## Aim of the exercise
In the entries below, every line that contains "where" must be located and copied.

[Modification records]
►
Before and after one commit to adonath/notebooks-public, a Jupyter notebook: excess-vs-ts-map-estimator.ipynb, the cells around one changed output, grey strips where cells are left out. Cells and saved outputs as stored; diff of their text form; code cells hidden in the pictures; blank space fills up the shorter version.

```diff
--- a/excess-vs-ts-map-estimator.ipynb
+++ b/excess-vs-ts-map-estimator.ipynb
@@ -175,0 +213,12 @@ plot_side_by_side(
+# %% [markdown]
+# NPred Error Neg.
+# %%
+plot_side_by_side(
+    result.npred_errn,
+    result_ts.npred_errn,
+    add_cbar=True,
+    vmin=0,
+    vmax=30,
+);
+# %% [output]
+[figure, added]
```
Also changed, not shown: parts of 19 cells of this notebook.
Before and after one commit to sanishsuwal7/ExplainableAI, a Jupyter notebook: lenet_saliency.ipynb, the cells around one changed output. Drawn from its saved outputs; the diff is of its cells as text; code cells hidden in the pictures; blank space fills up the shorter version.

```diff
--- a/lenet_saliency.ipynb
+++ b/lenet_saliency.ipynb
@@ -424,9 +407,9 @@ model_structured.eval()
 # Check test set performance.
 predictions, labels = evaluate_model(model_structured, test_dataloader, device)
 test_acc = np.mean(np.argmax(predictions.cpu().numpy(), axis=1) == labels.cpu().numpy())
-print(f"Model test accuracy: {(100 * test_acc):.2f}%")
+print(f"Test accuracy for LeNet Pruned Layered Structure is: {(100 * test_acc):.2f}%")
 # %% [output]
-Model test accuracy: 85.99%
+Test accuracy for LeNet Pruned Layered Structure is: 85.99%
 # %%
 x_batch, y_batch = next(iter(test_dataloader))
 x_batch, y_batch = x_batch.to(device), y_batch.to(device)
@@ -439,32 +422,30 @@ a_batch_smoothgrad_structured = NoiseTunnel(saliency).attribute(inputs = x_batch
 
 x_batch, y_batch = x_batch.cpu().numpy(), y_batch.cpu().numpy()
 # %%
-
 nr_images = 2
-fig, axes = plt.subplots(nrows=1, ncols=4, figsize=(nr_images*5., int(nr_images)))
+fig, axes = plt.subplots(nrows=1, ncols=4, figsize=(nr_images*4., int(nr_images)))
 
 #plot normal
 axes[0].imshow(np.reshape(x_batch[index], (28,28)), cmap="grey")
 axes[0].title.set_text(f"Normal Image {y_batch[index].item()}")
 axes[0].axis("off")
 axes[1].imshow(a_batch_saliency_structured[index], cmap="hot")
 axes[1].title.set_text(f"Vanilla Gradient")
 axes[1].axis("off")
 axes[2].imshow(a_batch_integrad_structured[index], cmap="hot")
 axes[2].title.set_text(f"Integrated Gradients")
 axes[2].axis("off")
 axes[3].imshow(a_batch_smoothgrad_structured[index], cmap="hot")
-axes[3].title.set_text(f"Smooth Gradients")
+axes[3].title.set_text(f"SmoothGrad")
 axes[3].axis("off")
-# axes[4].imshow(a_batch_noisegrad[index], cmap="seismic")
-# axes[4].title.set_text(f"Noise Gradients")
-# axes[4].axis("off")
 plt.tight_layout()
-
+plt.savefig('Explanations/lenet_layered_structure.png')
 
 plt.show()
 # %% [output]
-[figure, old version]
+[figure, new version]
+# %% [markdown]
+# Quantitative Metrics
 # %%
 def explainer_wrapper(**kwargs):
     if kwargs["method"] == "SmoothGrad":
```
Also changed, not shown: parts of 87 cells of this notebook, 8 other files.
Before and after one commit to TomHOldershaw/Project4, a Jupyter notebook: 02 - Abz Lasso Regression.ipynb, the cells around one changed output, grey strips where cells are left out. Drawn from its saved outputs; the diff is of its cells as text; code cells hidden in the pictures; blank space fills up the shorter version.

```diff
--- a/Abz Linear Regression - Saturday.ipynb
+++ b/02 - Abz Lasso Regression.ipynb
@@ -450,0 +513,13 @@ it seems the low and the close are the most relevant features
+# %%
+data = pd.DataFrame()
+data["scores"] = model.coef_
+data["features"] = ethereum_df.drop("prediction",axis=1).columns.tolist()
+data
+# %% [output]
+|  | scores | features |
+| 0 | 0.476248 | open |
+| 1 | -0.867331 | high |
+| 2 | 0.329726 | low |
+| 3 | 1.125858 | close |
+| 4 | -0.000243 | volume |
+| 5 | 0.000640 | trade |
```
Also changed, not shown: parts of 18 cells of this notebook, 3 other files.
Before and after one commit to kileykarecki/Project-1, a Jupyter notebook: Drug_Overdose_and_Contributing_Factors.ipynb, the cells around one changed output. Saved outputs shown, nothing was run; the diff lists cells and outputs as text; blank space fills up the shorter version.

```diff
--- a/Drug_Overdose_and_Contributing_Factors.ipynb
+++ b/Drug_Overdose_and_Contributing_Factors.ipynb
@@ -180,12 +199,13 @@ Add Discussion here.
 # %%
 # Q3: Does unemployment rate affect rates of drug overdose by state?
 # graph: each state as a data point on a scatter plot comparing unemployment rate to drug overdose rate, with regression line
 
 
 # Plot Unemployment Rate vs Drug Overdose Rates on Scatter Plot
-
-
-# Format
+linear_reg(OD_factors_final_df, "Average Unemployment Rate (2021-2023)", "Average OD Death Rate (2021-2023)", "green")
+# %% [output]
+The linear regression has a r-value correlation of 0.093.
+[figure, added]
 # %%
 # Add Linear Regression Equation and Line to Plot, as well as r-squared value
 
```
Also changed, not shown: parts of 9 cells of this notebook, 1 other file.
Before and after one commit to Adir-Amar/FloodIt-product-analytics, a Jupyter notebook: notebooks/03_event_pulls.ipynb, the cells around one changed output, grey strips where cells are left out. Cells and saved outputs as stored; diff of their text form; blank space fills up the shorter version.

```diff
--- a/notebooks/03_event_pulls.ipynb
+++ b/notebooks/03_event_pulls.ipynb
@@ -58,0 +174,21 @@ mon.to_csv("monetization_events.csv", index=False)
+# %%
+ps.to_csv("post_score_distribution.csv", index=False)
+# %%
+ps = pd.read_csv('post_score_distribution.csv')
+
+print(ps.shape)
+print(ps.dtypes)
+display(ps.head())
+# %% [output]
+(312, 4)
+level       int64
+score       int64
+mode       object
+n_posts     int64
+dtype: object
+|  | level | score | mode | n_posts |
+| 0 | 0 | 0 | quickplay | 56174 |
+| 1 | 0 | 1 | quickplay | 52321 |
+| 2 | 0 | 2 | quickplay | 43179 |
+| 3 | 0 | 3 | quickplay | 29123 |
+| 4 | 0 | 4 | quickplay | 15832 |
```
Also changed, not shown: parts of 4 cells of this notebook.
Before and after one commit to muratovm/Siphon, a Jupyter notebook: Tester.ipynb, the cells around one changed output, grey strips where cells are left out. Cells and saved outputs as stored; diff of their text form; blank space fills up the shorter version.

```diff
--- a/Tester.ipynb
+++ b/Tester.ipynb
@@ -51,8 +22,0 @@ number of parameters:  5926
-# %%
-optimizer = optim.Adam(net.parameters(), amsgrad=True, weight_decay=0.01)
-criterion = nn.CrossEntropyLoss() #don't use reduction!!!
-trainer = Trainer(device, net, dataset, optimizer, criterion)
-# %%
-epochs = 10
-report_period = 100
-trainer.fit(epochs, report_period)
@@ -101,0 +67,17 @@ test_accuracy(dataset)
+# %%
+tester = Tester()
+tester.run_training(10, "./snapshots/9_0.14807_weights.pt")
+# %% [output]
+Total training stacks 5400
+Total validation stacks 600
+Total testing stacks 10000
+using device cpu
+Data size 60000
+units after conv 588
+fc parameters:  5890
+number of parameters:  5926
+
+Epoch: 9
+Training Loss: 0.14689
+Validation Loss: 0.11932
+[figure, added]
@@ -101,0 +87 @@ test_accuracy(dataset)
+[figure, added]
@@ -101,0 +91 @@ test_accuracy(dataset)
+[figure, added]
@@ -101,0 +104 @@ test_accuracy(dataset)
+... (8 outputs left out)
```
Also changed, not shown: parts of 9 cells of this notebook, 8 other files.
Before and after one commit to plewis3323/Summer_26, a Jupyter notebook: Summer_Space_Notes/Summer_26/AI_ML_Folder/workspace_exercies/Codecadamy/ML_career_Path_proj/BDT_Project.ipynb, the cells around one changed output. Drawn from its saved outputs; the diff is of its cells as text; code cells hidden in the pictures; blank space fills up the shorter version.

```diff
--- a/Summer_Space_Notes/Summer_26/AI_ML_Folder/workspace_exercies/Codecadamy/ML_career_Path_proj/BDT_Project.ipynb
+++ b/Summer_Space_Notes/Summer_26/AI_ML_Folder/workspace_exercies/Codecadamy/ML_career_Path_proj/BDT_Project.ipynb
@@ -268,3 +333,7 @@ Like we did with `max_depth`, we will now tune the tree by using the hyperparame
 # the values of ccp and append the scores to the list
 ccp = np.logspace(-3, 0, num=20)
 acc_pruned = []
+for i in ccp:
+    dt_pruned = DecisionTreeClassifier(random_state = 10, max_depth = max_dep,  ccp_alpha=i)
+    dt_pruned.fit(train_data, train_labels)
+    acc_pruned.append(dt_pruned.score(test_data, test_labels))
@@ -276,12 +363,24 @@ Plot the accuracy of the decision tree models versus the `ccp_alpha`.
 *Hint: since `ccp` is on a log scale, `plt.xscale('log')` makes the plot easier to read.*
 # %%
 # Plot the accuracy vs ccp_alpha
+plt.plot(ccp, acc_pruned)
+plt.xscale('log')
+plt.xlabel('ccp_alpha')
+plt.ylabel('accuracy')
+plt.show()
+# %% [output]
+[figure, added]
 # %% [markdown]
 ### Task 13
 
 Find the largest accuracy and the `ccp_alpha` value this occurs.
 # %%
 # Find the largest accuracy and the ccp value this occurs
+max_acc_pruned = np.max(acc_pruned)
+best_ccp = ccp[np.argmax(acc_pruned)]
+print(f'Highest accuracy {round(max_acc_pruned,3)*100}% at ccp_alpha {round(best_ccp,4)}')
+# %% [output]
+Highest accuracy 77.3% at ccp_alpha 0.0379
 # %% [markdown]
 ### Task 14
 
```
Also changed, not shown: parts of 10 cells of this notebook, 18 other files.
◄
## Solution for this exercise
Before and after one commit to adonath/notebooks-public, a Jupyter notebook: excess-vs-ts-map-estimator.ipynb, the cells around one changed output, grey strips where cells are left out. Cells and saved outputs as stored; diff of their text form; code cells hidden in the pictures; blank space fills up the shorter version.
Before and after one commit to TomHOldershaw/Project4, a Jupyter notebook: 02 - Abz Lasso Regression.ipynb, the cells around one changed output, grey strips where cells are left out. Drawn from its saved outputs; the diff is of its cells as text; code cells hidden in the pictures; blank space fills up the shorter version.
Before and after one commit to Adir-Amar/FloodIt-product-analytics, a Jupyter notebook: notebooks/03_event_pulls.ipynb, the cells around one changed output, grey strips where cells are left out. Cells and saved outputs as stored; diff of their text form; blank space fills up the shorter version.
Before and after one commit to muratovm/Siphon, a Jupyter notebook: Tester.ipynb, the cells around one changed output, grey strips where cells are left out. Cells and saved outputs as stored; diff of their text form; blank space fills up the shorter version.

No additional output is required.